I started watching when season 2 aired because of my love of anything monster and by the end of the season I knew I had come across something special. So yeah, one of my favourite shows of all time and my gosh an awful lot of things about the show ring true still.
posted by Phlegmco(tm) at 6:46 PM on March 10


The first thing I did with my girlfriend that wasn't "going out" was her coming over to watch Buffy with me.

We got distracted from Buffy by watching a few other things, but she recently moved in, and we're in the middle of season 5/2 of Bufgel.

Her liking it so much from the beginning was definitely a boon to our relationship!
posted by flaterik at 6:50 PM on March 10


I started watching Buffy when I was entering a sort of second adolescence. I has just passed 30, and both my parents had died the previous year. I was trying to figure out how to be a person without parents, and how to be a person who had this Thing that was Different from nearly all of my friends who were my age. Buffy and Xena, they both helped save me that first couple of years After.

The 20th anniversary of my mom's death is coming up in a few weeks. I don't know if I will ever be able to watch The Body again. It so perfectly captures how surreal it all felt to me, too - how everything stops, but it also keeps going; stuff still needs to get done, but everything is also somehow over.
posted by rtha at 6:58 PM on March 10 [15 favorites]

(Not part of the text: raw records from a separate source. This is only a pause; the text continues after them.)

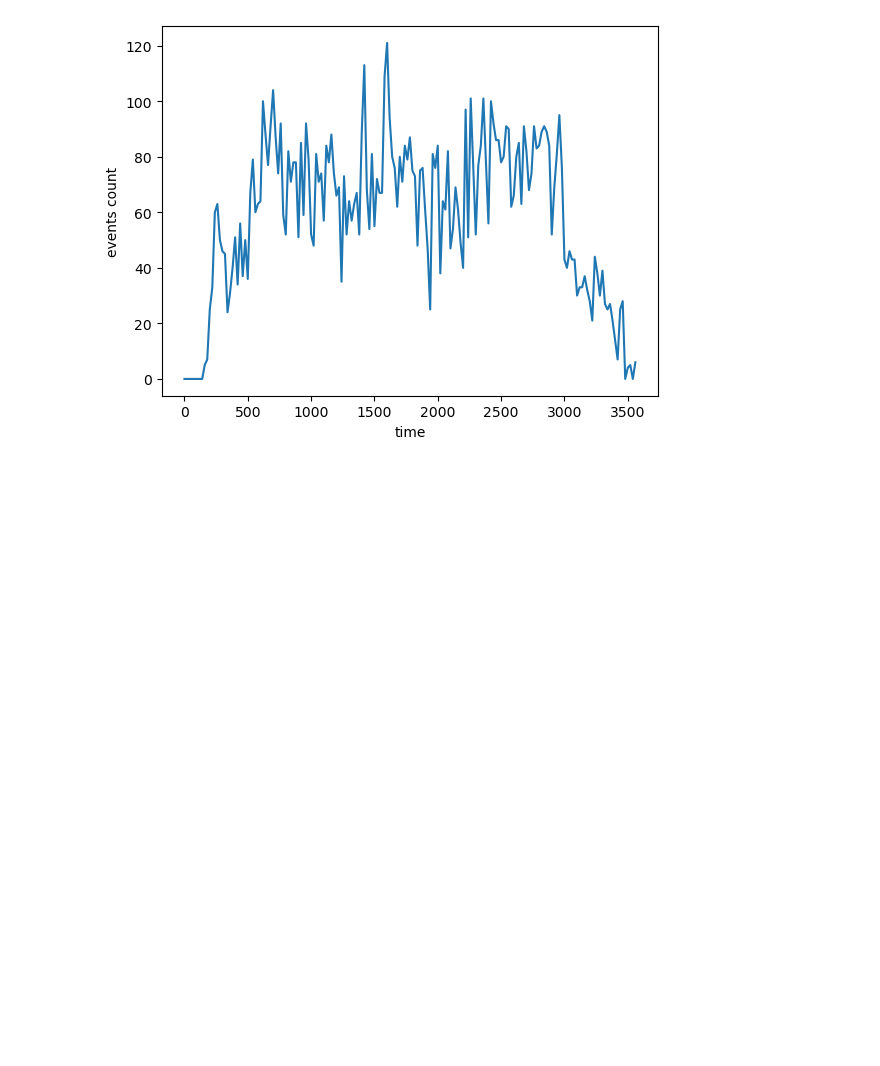
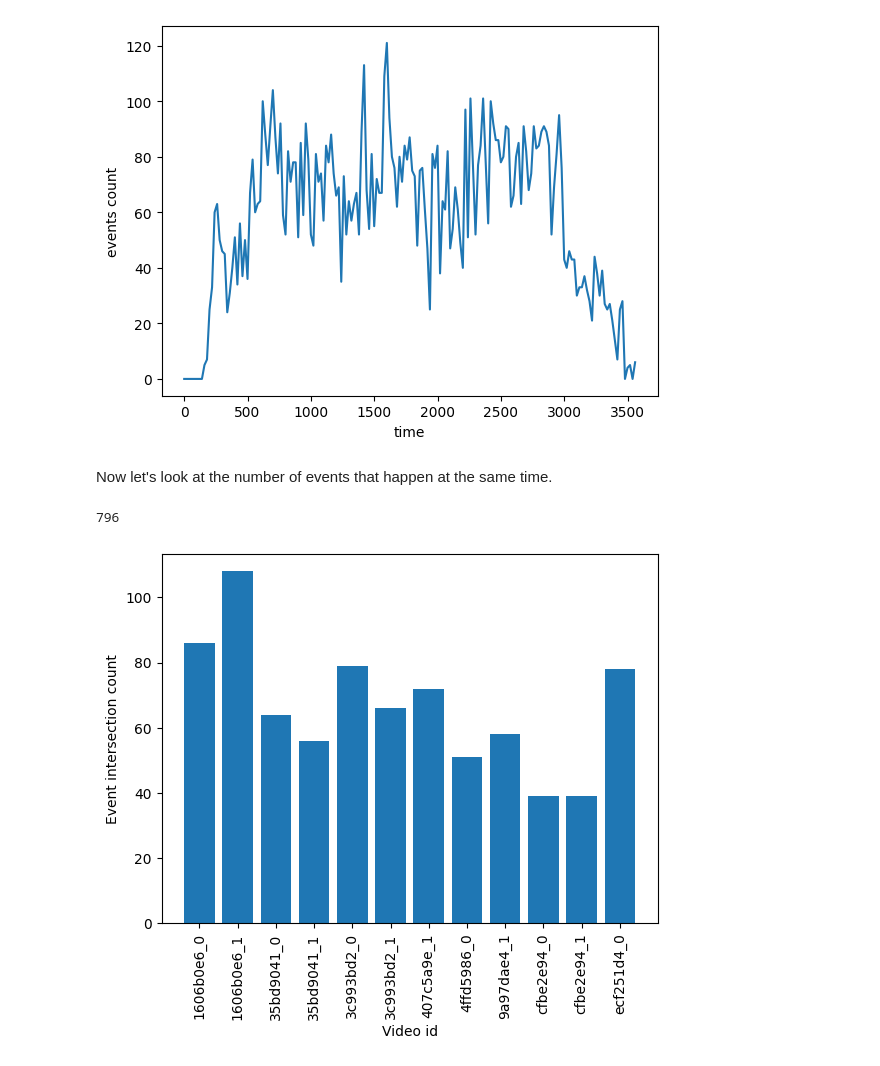
Before and after one commit to MohammadShahin/PMLDL-project, a Jupyter notebook: notebooks/data_understanding.ipynb, the cells around one changed output. Cells and saved outputs as stored; diff of their text form; code cells hidden in the pictures; blank space fills up the shorter version.

```diff
--- a/notebooks/data_understanding.ipynb
+++ b/notebooks/data_understanding.ipynb
@@ -170,3 +164,37 @@ plt.ylabel("events count")
 # %% [output]
 Text(0, 0.5, 'events count')
 [figure]
+# %% [markdown]
+Now let's look at the number of events that happen at the same time.
+# %%
+unique = np.unique(train_csv['video_id'].values, return_counts=False)
+count = {}
+for i in unique:
+    count[i] = 0
+
+current_events = 0
+for index, row in train_csv.iterrows():
+    if row['event'] == 'start':
+        current_events = 0
+        continue
+    if row['event'] == 'end':
+        current_events = 0
+        continue
+    current_events += 1
+    if current_events == 2:
+        count[row['video_id']] += 1
+
+counts = []
+for i in unique:
+    counts.append(count[i])
+poses = range(len(unique))
+
+print(sum(counts))
+plt.bar(unique, counts, width=.8,)
+plt.xticks(poses, unique, rotation=90)
+plt.xlabel("Video id")
+plt.ylabel("Event intersection count")
+plt.show()
+# %% [output]
+796
+[figure, added]
```
Also changed, not shown: parts of 5 cells of this notebook, 4 other files.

@leotrotsky, I think you might be vaguely recalling this list, from the writers of Workaholics.
posted by old_growler at 9:11 PM on March 10 [1 favorite]


Apparently I am a member of an extremely exclusive club, "Those Who Liked The Movie." Sure it had flaws, but the premise and attitude carried it just fine even though Whedon felt betrayed. I'll be over here in the corner with my imaginary friends, watching our VHS copy.
posted by Johnny Wallflower at 10:07 PM on March 10 [4 favorites]

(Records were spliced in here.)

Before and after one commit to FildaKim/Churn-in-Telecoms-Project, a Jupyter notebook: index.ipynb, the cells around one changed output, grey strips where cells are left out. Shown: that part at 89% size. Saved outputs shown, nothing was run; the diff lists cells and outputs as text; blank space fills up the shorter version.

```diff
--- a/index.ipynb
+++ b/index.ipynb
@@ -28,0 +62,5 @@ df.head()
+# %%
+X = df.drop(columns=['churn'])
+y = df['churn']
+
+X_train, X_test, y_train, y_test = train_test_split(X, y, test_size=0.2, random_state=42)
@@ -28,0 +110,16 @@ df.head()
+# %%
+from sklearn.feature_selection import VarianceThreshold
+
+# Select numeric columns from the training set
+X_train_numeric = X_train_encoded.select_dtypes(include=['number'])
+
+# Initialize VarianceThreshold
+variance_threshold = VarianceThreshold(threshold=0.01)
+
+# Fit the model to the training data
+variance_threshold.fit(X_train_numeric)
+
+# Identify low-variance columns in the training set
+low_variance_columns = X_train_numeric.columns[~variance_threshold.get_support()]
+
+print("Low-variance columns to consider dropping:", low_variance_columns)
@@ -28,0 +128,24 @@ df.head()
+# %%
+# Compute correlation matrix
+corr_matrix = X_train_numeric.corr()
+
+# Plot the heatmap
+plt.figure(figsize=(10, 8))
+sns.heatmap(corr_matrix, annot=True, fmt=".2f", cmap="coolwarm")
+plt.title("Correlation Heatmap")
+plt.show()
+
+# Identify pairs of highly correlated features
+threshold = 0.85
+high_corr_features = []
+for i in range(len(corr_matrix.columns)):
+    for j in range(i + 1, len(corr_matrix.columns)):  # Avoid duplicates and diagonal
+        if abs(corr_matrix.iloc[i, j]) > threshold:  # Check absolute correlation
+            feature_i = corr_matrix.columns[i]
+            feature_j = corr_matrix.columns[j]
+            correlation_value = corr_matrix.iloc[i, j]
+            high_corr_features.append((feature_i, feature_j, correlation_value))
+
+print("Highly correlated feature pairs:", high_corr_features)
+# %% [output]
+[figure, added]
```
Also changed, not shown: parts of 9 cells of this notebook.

Buffistas.
posted by double bubble at 11:18 PM on March 10 [1 favorite]


Nah, Xander isn't the conscience of the show, he serves more as the base, the set of conventions from which the show works from, by being a "typical guy" who is aware enough to provide ironic commentary from that more conventional viewpoint, while being foolish enough to speak without thought for the cost or appropriateness of the comment. His perspective is challenged in significant moments by the more woman centered POV the show offers as a twist to the genre. Without Xander offering those comments, the show would have a much more difficult time articulating its difference in viewpoint, and lose a comic foil in a sense. Something the writers would not be pleased with. Xander is the needed balance for the show to work from.

The idea that Xander doesn't change seems to me equally off base. In fact I'd suggest Xander is the character that shows the clearest line of maturation throughout the shows run, gaining in self awareness and maturity as the seasons progress. He starts as a sex oriented teen boy living in the basement of his dysfunctional family and has little in the way of skills or knowledge, but the end of the show he has his own home, a trade that pays well and which he is good at, serves as Dawn's surrogate father and has struggled to deal with the legacy of his family history. He isn't always an ideal friend to Buffy in some ways, but then who is? Angel the abusive boyfriend? Giles the guy who manipulates her without her knowledge to the point of using hypnosis, even though he's much older and should know better? Oh and he comes from a group dedicated to pimping out abused girls to be monster bait, can't forger that. Spike? The guy who starts off as a more poetic minded Xander type but gives in to his inner hyena and goes on a decades long spree of sexualized violence? I grant Oz doesn't turn on Buffy, but then he's too busy having to avoid Willow and Tara lest he turn violent with them.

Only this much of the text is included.